─── LISTED ENTRIES ───
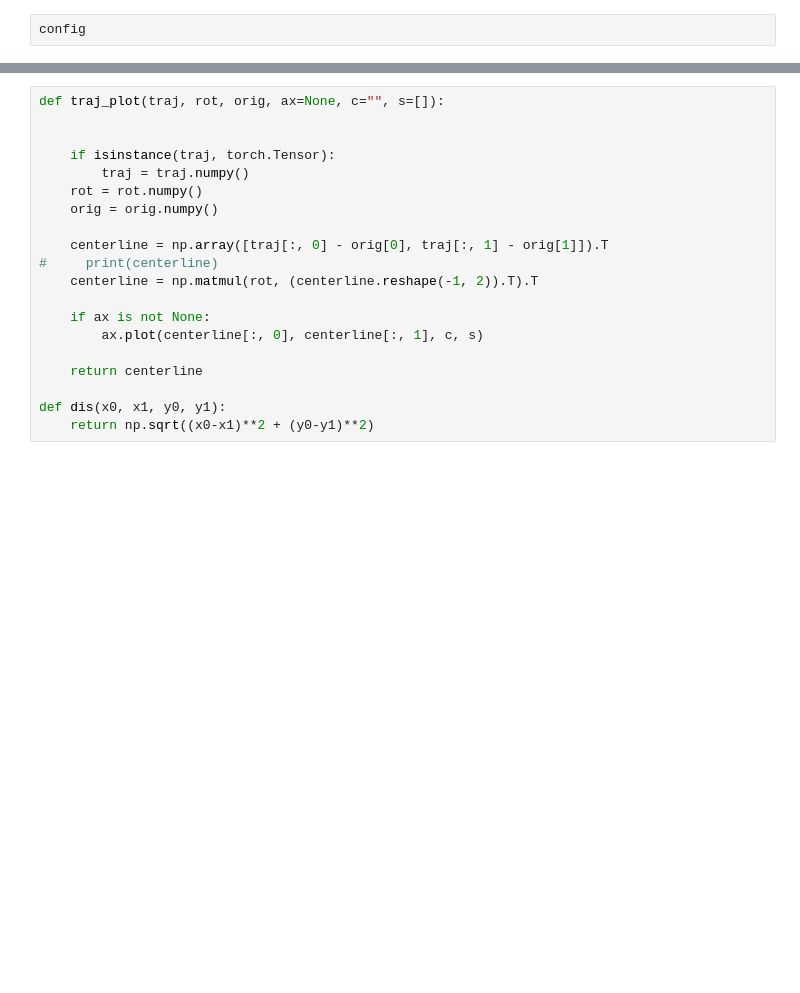
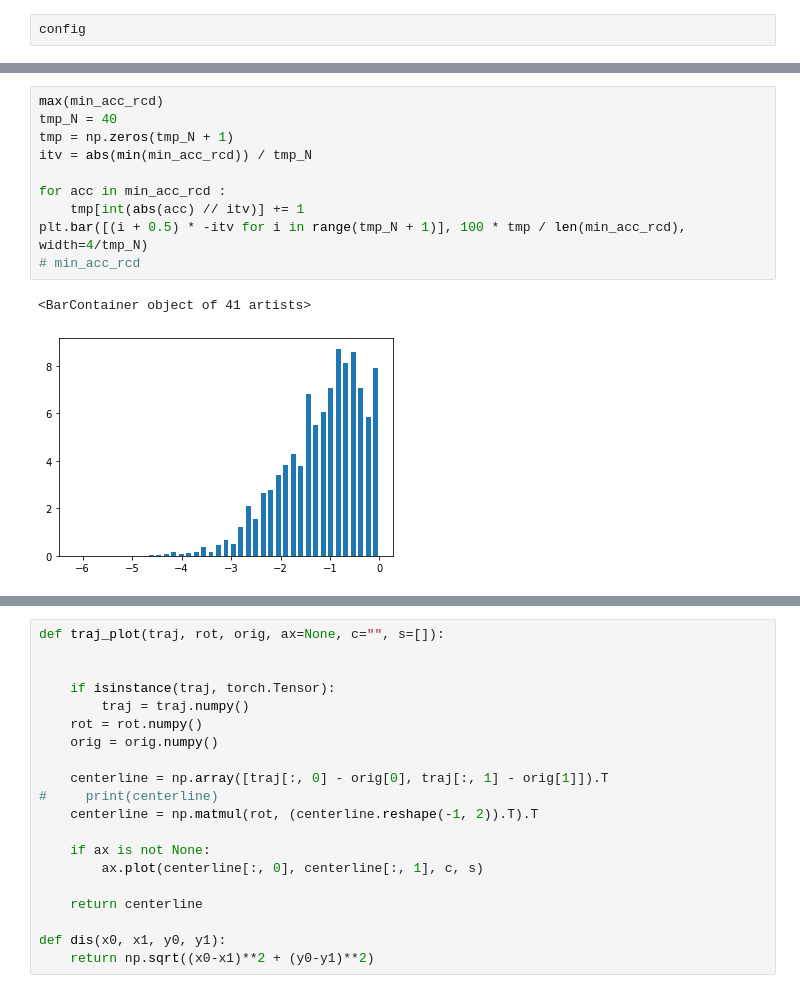
Before and after one commit to YikangZhang1641/modified_LaneGCN, a Jupyter notebook: test_interaction.ipynb, the cells around one changed output, grey strips where cells are left out. Cells and saved outputs as stored; diff of their text form; blank space fills up the shorter version.

```diff
--- a/test_interaction.ipynb
+++ b/test_interaction.ipynb
@@ -154,0 +266,13 @@ data['gt_hist']
+# %%
+max(min_acc_rcd)
+tmp_N = 40
+tmp = np.zeros(tmp_N + 1)
+itv = abs(min(min_acc_rcd)) / tmp_N
+
+for acc in min_acc_rcd :
+    tmp[int(abs(acc) // itv)] += 1
+plt.bar([(i + 0.5) * -itv for i in range(tmp_N + 1)], 100 * tmp / len(min_acc_rcd), width=4/tmp_N)
+# min_acc_rcd
+# %% [output]
+<BarContainer object of 41 artists>
+[figure, added]
```
Also changed, not shown: parts of 39 cells of this notebook, 3 other files.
───
▶ [AIM OF THE TASK]
Your answer must be every line from the listing above that holds the string "output".

▶ [RESPONSE BOX]
Before and after one commit to YikangZhang1641/modified_LaneGCN, a Jupyter notebook: test_interaction.ipynb, the cells around one changed output, grey strips where cells are left out. Cells and saved outputs as stored; diff of their text form; blank space fills up the shorter version.
+# %% [output]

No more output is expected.